## What is needed
Check every line of the entries below for "Selenium", and copy the lines that have it.

## Records for the exercise
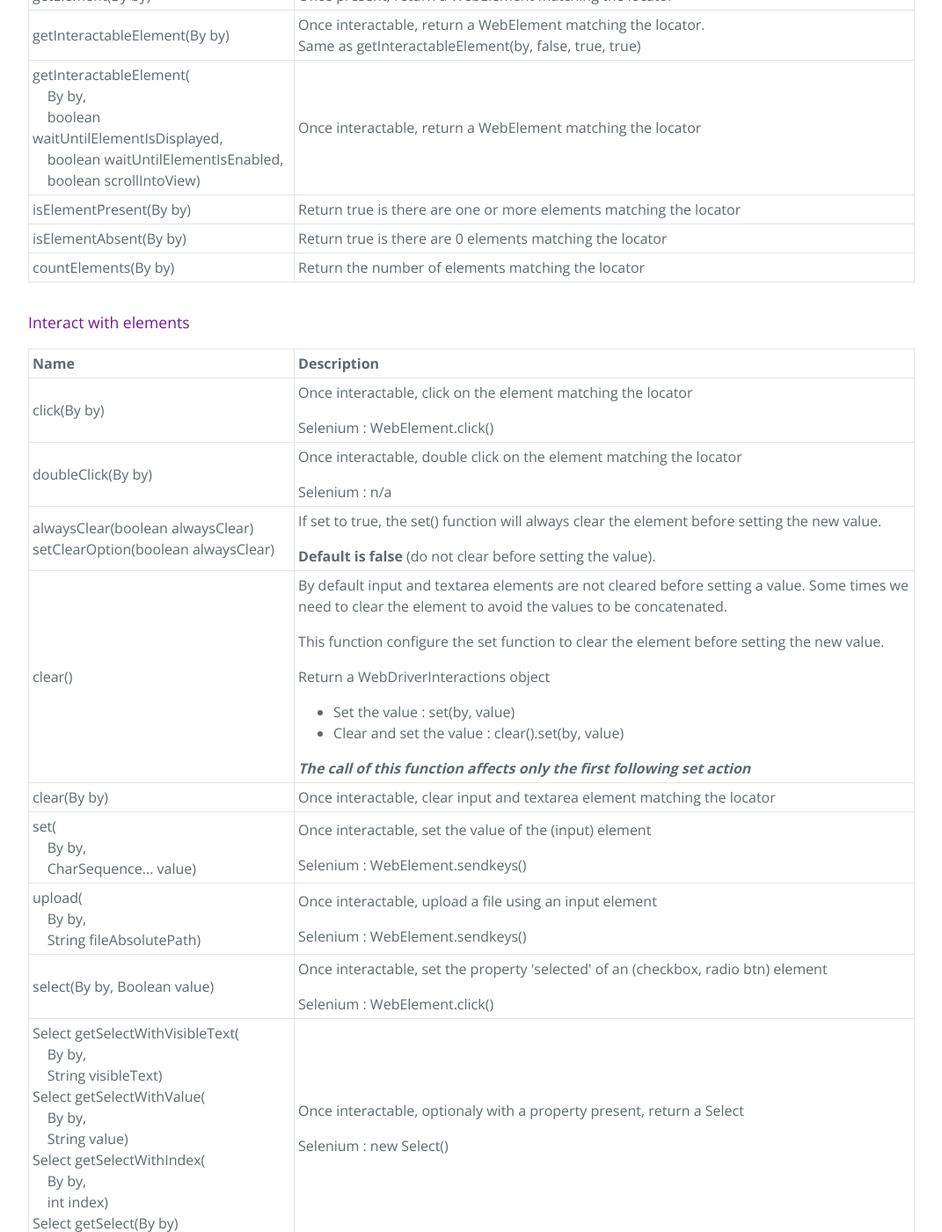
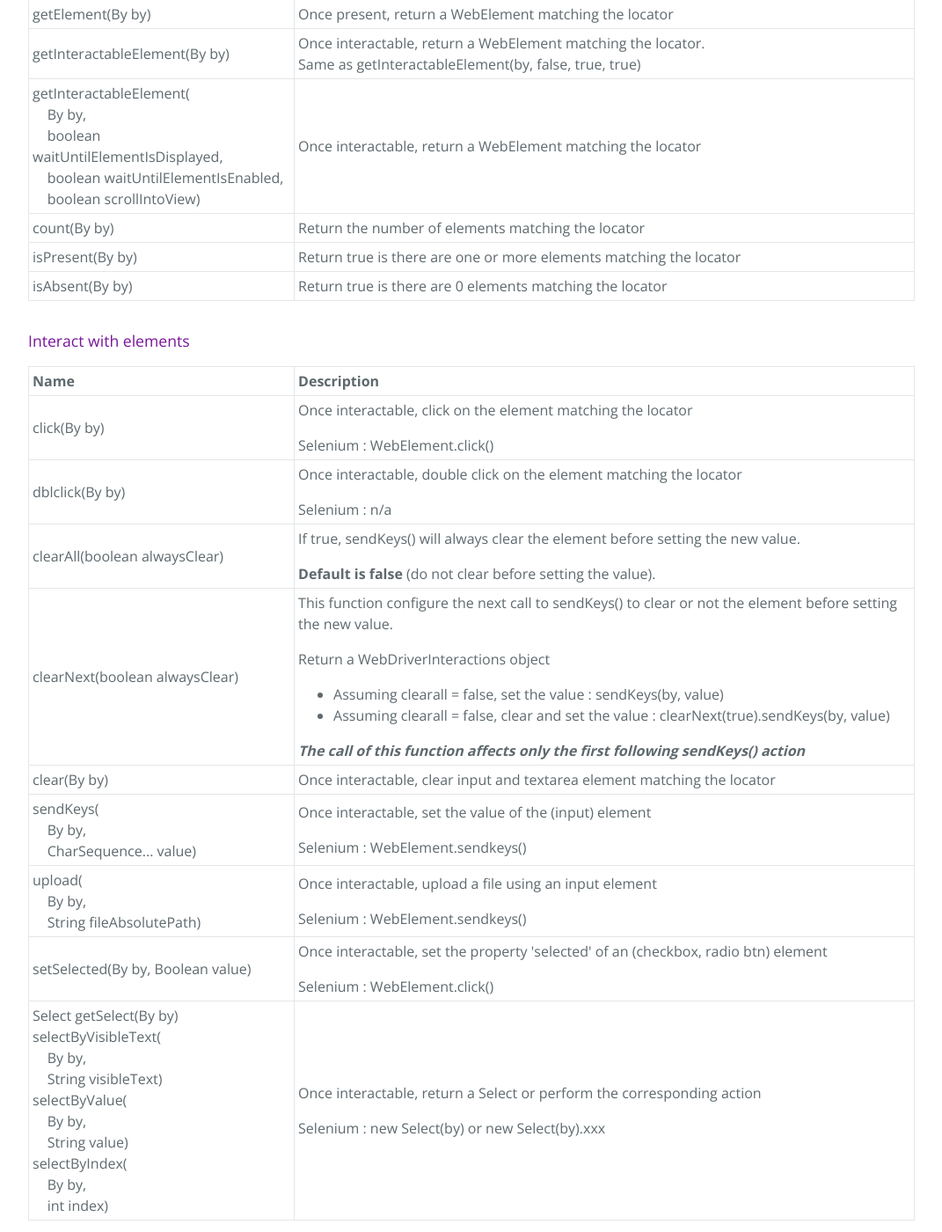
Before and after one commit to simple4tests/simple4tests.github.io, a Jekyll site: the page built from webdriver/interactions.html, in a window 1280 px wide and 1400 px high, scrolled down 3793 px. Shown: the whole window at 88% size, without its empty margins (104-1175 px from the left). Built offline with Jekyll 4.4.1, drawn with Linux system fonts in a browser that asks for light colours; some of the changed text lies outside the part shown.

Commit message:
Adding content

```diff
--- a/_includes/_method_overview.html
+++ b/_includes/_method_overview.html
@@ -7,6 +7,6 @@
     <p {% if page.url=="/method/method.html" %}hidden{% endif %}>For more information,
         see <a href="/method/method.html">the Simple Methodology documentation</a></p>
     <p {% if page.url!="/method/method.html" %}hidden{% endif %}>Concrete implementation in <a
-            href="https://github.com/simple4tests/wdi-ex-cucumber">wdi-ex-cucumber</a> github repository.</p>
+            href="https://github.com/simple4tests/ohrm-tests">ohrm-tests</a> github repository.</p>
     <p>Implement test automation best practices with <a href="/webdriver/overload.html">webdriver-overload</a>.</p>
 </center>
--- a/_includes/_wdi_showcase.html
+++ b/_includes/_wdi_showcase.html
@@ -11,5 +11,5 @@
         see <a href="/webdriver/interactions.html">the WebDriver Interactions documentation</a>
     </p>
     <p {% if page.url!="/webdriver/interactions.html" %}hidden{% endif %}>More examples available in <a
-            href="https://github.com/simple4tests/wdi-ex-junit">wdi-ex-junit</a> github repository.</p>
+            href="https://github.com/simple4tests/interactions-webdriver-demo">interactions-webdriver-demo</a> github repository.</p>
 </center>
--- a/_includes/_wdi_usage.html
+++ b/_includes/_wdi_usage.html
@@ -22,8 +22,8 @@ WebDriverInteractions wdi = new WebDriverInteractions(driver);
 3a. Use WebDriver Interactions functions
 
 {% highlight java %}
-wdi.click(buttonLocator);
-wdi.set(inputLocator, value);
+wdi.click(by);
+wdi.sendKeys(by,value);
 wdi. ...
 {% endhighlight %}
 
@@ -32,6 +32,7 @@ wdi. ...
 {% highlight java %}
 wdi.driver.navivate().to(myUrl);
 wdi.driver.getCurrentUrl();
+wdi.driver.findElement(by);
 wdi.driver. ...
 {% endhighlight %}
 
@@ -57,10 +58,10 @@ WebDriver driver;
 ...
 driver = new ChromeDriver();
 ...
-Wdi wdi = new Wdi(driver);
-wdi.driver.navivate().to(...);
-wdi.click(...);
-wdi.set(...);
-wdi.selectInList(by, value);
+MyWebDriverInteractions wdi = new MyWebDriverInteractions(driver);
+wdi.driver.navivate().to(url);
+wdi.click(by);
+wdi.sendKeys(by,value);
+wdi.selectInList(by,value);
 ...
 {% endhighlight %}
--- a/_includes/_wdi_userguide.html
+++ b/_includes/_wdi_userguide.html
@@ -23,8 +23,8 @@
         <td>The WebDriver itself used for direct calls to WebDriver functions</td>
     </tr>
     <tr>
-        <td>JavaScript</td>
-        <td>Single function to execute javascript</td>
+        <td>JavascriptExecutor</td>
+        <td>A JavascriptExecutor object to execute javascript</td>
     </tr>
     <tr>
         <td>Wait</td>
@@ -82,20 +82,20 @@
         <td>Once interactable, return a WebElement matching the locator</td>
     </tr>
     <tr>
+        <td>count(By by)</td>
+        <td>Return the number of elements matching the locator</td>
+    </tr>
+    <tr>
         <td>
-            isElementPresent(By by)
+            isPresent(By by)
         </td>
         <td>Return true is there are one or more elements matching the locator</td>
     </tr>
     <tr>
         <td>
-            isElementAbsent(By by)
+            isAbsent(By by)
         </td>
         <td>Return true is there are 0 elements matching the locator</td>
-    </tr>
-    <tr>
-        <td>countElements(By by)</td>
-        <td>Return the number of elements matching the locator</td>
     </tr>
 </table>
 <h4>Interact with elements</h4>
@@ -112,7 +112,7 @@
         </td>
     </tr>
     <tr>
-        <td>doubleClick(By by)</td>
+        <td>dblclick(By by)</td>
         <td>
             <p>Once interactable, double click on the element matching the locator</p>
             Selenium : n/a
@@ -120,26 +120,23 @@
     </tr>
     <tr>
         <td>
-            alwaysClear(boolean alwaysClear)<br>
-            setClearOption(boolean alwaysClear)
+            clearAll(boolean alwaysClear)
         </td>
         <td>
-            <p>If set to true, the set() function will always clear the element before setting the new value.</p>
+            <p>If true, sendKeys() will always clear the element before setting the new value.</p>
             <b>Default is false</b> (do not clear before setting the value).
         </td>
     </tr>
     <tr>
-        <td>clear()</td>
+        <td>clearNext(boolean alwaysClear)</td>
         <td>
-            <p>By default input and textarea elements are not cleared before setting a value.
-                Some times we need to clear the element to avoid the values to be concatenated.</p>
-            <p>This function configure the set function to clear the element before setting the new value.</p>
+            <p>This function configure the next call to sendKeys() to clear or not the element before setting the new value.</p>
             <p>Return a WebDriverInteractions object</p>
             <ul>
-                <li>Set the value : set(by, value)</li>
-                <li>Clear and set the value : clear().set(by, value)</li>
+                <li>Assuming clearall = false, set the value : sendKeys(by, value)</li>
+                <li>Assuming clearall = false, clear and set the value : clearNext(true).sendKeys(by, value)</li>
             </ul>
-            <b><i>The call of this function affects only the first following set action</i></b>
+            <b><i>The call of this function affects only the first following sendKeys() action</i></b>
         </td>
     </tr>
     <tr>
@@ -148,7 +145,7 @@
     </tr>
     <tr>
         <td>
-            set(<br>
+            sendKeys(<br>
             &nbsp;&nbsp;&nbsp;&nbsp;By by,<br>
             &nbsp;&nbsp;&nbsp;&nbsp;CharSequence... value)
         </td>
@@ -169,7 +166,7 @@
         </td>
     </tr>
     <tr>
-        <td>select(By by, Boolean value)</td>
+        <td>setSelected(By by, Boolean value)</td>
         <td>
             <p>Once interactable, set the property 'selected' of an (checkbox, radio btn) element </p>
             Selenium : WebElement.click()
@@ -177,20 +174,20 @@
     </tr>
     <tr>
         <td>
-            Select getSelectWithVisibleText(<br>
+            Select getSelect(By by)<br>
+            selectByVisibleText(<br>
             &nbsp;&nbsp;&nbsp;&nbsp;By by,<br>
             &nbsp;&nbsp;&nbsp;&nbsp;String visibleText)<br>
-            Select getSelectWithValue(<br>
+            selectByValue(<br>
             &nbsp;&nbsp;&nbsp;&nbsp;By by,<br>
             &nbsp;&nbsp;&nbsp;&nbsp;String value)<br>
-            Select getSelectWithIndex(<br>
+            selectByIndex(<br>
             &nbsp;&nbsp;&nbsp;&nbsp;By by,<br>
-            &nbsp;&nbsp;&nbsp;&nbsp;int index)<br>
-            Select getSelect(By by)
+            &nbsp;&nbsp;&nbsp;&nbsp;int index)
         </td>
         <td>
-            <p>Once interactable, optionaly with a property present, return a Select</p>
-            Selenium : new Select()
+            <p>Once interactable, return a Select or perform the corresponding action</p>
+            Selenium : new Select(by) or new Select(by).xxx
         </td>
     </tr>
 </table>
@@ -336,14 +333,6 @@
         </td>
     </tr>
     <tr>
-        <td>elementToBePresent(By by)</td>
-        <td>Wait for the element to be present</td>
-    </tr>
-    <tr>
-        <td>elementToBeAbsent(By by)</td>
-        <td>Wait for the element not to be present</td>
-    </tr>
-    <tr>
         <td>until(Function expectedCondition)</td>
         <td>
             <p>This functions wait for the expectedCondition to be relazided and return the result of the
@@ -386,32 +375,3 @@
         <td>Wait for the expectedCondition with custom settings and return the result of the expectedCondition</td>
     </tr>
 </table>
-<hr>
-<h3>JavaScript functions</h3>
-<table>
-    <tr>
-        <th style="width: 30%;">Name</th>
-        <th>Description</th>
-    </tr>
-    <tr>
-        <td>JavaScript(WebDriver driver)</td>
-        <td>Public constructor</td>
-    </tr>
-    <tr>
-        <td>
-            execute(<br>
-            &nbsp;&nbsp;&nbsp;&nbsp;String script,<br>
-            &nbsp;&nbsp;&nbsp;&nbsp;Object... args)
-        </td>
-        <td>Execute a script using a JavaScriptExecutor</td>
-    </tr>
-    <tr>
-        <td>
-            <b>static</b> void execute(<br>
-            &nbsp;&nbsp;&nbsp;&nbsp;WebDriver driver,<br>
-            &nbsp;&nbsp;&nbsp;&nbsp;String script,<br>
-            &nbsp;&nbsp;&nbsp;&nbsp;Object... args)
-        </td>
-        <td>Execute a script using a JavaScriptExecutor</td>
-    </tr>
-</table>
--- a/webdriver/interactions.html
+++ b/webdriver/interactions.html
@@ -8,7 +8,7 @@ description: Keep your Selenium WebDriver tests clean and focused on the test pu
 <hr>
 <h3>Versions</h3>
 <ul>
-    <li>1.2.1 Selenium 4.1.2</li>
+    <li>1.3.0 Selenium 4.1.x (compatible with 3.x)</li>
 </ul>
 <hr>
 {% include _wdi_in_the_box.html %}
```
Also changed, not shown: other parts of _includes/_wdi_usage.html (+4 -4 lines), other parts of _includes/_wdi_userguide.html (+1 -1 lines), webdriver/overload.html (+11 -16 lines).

## Task answer
             Selenium : n/a
             Selenium : WebElement.click()
-            Selenium : new Select()
+            Selenium : new Select(by) or new Select(by).xxx
@@ -8,7 +8,7 @@ description: Keep your Selenium WebDriver tests clean and focused on the test pu
-    <li>1.2.1 Selenium 4.1.2</li>
+    <li>1.3.0 Selenium 4.1.x (compatible with 3.x)</li>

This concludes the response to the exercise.